*** Opening of Source records ***
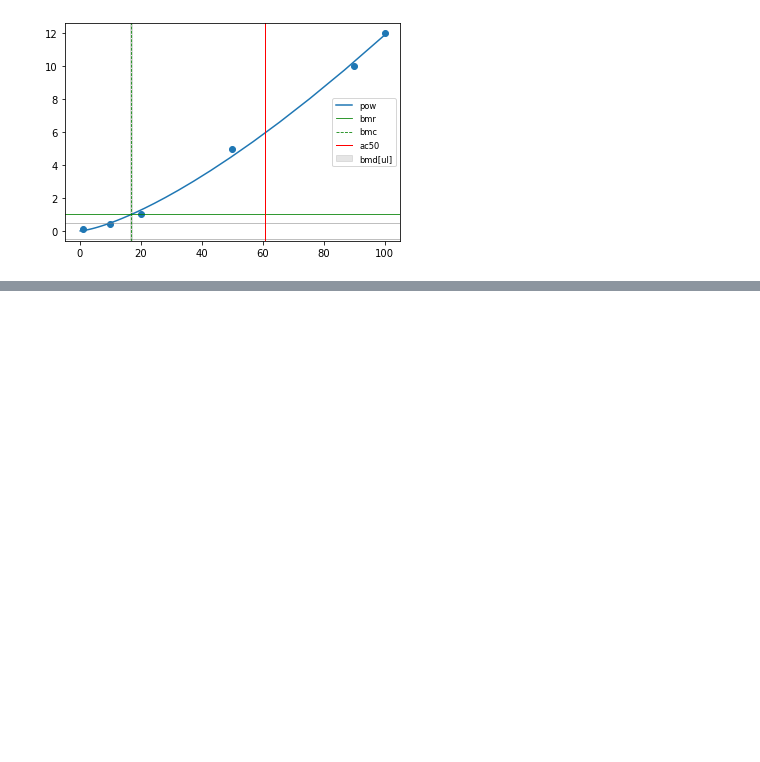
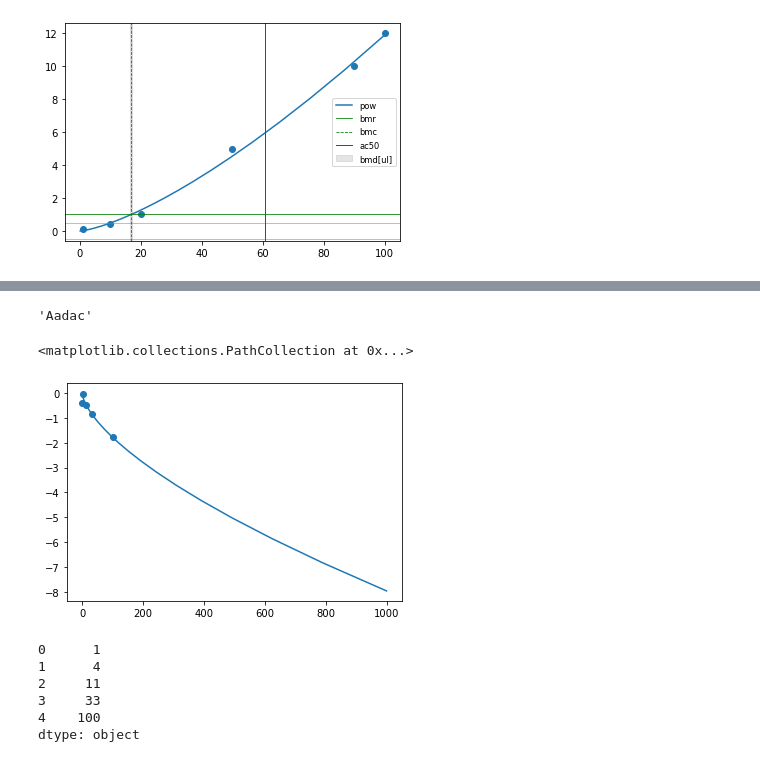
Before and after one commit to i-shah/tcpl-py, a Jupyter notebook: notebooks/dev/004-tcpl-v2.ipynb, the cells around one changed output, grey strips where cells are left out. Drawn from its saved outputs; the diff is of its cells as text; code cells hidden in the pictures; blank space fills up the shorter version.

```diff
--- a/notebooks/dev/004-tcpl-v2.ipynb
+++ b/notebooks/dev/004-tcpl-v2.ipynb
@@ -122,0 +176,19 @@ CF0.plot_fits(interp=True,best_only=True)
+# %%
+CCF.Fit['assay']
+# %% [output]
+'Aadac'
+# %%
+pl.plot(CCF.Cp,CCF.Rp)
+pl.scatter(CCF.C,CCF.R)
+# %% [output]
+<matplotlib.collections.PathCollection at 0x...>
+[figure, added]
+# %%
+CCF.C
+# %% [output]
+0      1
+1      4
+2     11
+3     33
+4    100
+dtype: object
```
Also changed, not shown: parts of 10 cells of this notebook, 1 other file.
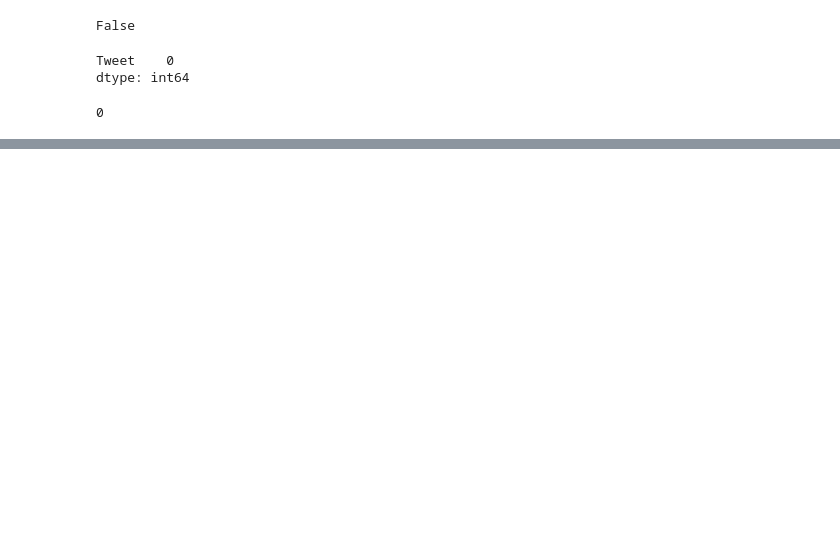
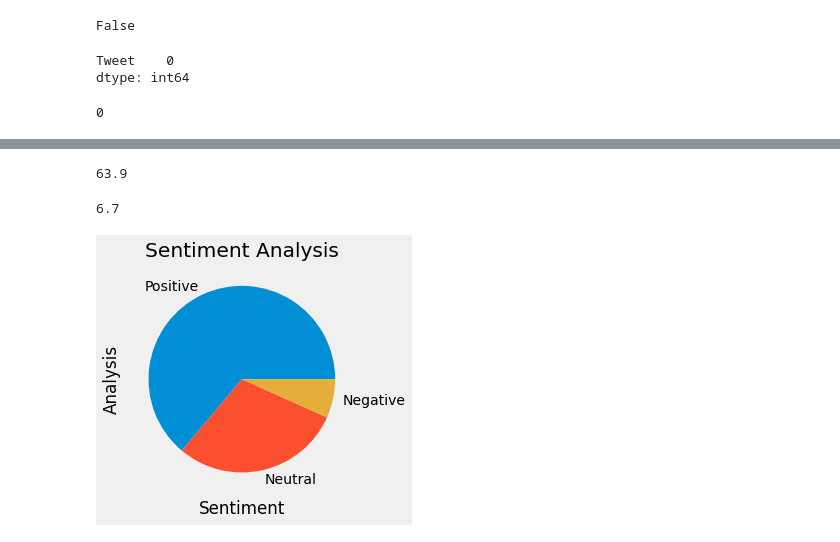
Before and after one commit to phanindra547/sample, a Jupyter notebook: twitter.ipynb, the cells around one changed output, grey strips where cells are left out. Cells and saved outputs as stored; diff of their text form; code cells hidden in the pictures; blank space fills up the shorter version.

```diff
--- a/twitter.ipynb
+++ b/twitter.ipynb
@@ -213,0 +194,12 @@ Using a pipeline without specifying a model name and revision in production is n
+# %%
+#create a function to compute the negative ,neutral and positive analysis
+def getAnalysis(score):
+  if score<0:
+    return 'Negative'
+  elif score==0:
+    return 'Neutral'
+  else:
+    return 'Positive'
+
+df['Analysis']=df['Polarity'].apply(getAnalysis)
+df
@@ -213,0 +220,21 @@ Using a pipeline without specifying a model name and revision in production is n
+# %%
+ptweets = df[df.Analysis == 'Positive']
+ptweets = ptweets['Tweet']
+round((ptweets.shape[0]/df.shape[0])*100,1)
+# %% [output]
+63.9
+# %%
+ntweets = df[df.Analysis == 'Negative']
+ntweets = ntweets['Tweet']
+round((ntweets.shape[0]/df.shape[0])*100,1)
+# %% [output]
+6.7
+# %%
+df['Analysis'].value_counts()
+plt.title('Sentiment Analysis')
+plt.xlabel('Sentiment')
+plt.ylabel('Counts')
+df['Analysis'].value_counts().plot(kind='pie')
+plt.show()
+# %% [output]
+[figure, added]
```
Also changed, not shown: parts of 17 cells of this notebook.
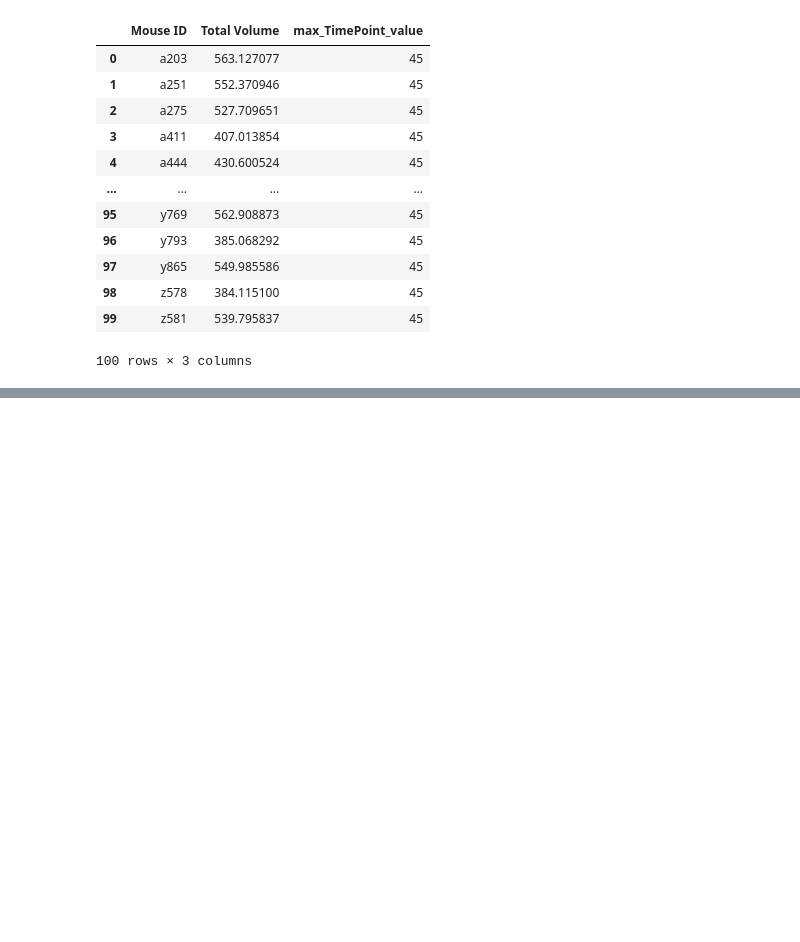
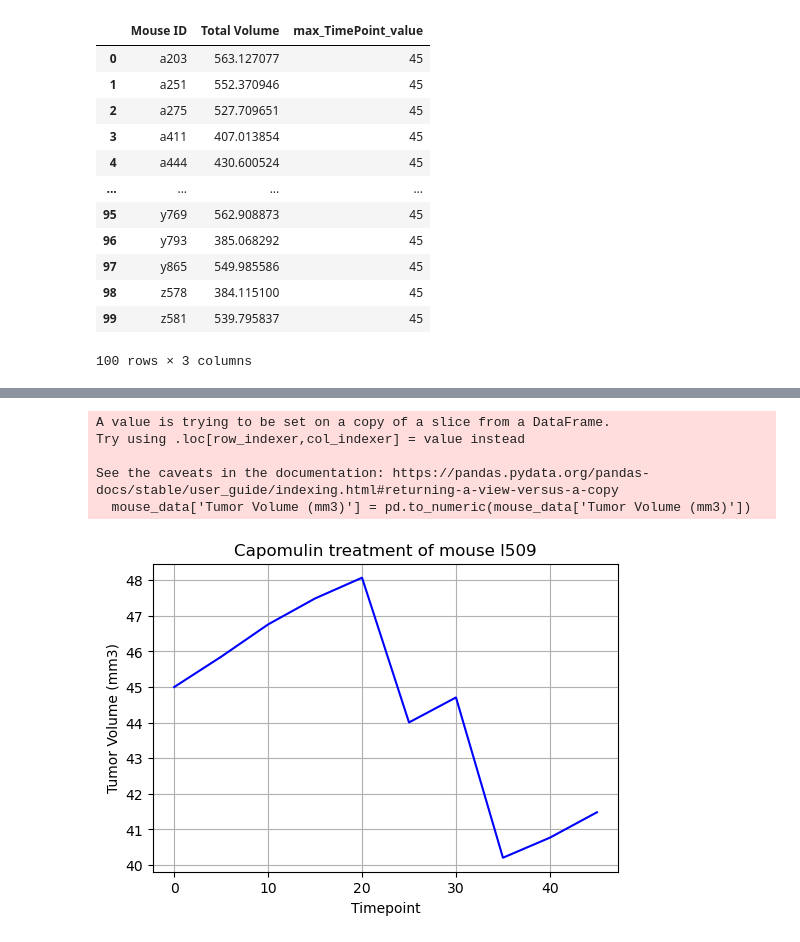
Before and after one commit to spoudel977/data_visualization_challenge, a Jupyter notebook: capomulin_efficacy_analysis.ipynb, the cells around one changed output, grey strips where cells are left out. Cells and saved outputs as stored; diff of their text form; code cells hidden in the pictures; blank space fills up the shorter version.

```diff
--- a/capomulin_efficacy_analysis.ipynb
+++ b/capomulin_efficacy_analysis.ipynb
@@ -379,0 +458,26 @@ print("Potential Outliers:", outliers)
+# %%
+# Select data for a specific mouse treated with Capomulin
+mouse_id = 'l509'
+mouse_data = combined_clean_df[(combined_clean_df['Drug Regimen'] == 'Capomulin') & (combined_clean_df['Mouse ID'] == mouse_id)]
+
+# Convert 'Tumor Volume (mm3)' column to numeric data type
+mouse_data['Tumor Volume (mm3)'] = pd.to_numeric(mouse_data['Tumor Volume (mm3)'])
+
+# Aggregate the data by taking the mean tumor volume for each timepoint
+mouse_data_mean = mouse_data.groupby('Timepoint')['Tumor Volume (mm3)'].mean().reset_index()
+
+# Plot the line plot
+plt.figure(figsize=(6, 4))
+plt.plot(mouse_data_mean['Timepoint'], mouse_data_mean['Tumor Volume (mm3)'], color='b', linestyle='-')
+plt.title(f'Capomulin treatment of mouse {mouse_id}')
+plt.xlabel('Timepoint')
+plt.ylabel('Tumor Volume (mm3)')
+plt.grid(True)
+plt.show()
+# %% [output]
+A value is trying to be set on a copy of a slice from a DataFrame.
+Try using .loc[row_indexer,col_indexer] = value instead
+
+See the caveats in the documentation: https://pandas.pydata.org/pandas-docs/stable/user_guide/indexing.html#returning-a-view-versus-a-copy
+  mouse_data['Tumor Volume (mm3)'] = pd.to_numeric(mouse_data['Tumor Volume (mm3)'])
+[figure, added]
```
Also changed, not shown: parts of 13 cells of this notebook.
*** Close of Source records ***
▸ **What to work on**
Tally the lines of the data that include the word "twitter". Reply with the number only.

▸ **Task response**
3